Prior to the 2032 Olympics in Brisbane, the Australian federal government and Queensland state government announced they would spend a combined A$7.1 billion ($4.9 billion). A$2.5 billion will be provided by the federal government for the development of Brisbane Arena, a proposed 17,000-seat sports venue, while A$2.7 billion will be contributed by the Queensland government for the rebuilding of the Gabba cricket ground.
It was announced during a joint press conference by Queensland Premier Annastacia Palaszczuk and Prime Minister Anthony Albanese that 16 newly built or upgraded venues would receive A$1.87 billion in co-funding on a 50/50 basis between the two governments. “The event is a great event for Queensland, but it is also great for Australia,” Albanese noted.
After Melbourne in 1956 and Sydney in 2000, Brisbane will host the Summer Olympics for the third time in the country’s history. In addition to the 80% of venues needed for the games, Queensland has infrastructure that will remain useful after the games, Premier Palaszczuk said, adding that the spending was about “changing the landscape of Brisbane.”
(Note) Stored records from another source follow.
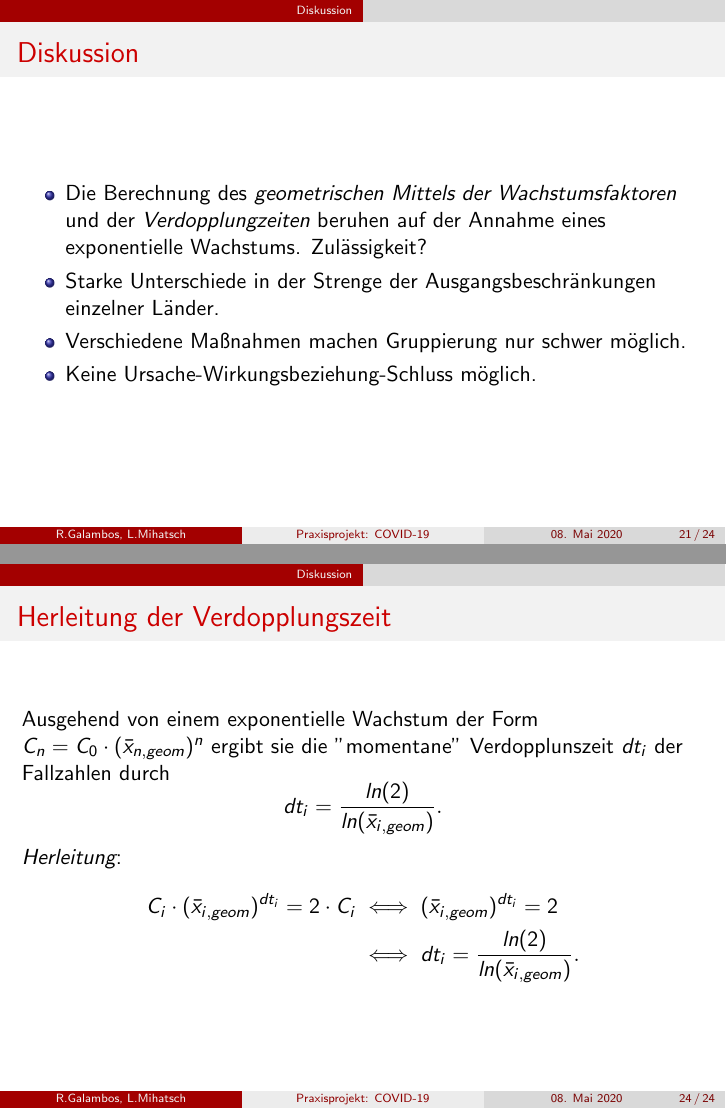
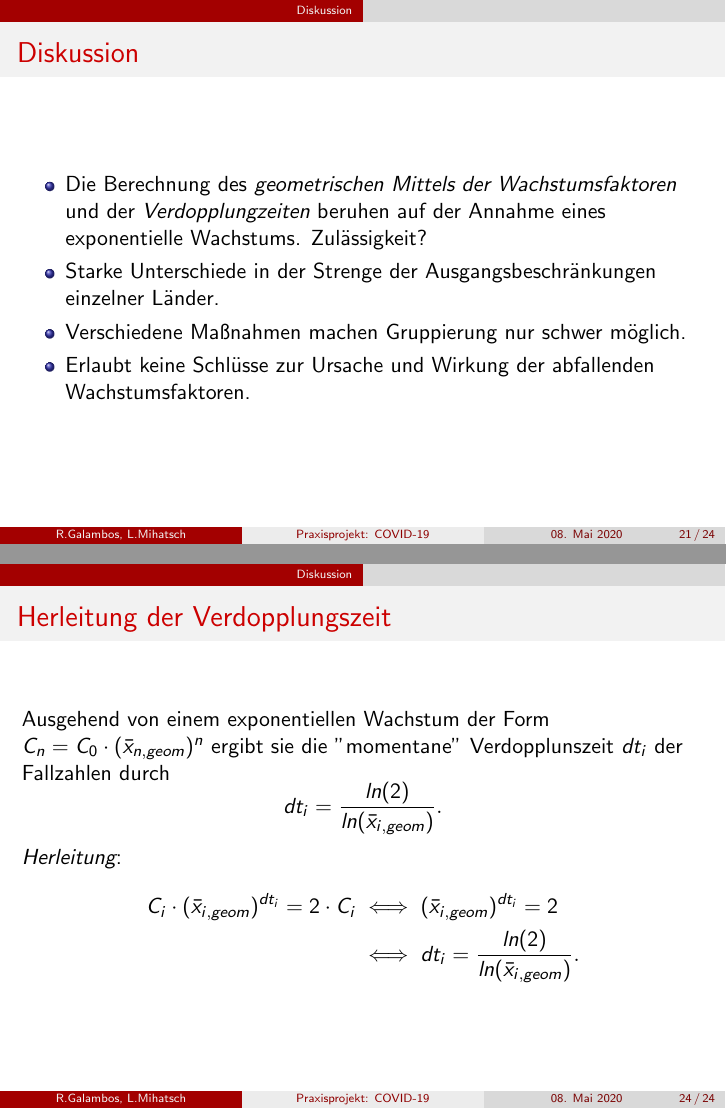
Before and after one commit to mediasittich/coronavirus-data-project, LaTeX slides (Presentation/Presentation.tex): pages 28 and 31 of 31, joined at a grey line. Compiled offline with pdfLaTeX.

Commit message:
Changes discussed this morning via Skype

```diff
--- a/Presentation/Presentation.tex
+++ b/Presentation/Presentation.tex
@@ -256,7 +256,7 @@
 		\item Die Berechnung des \emph{geometrischen Mittels der Wachstumsfaktoren} und der \emph{Verdopplungzeiten} beruhen auf der Annahme eines exponentielle Wachstums. Zulässigkeit?
 		\item Starke Unterschiede in der Strenge der Ausgangsbeschränkungen einzelner Länder.
 		\item Verschiedene Maßnahmen machen Gruppierung nur schwer möglich.
-		\item Keine Ursache-Wirkungsbeziehung-Schluss möglich.
+		\item Erlaubt keine Schlüsse zur Ursache und Wirkung der abfallenden Wachstumsfaktoren.
 	\end{itemize}
 \end{frame}
 
@@ -279,7 +279,7 @@
 
 \begin{frame}
 	\frametitle{Herleitung der Verdopplungszeit}
-	Ausgehend von einem exponentielle Wachstum der Form $C_n = C_0 \cdot (\bar{x}_{n, geom})^{n}$ ergibt sie die "momentane" Verdopplunszeit $dt_i$ der Fallzahlen durch $$dt_i = \frac{ln(2)}{ln(\bar{x}_{i, geom})}.$$
+	Ausgehend von einem exponentiellen Wachstum der Form $C_n = C_0 \cdot (\bar{x}_{n, geom})^{n}$ ergibt sie die "momentane" Verdopplunszeit $dt_i$ der Fallzahlen durch $$dt_i = \frac{ln(2)}{ln(\bar{x}_{i, geom})}.$$
 	\emph{Herleitung}:
 	\begin{align*} C_i \cdot (\bar{x}_{i, geom})^{dt_i} = 2 \cdot C_i
 		 &\iff (\bar{x}_{i, geom})^{dt_i} = 2 \\
```
Also changed, not shown: Presentation/Presentation.tex (2 more changed lines), 1 other file.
A$7 billion has been revised upward from A$5 billion, but Palaszczuk said she would not seek future funding from the International Olympic Committee. The Brisbane Arena will host Olympic and Paralympic swimming and water polo, completing a list of venues that will put 16 events within walking distance of one another. Brisbane Arena construction is scheduled to begin in 2027 and be completed by 2030.
There has been a lot of emphasis on using existing venues for the event, including the Gabba for the opening and closing ceremonies and athletics. Deputy Premier Steven Miles said the event would benefit Queensland economically and socially to the tune of A$8.1 billion, and Australia to the tune of A$17.6 billion.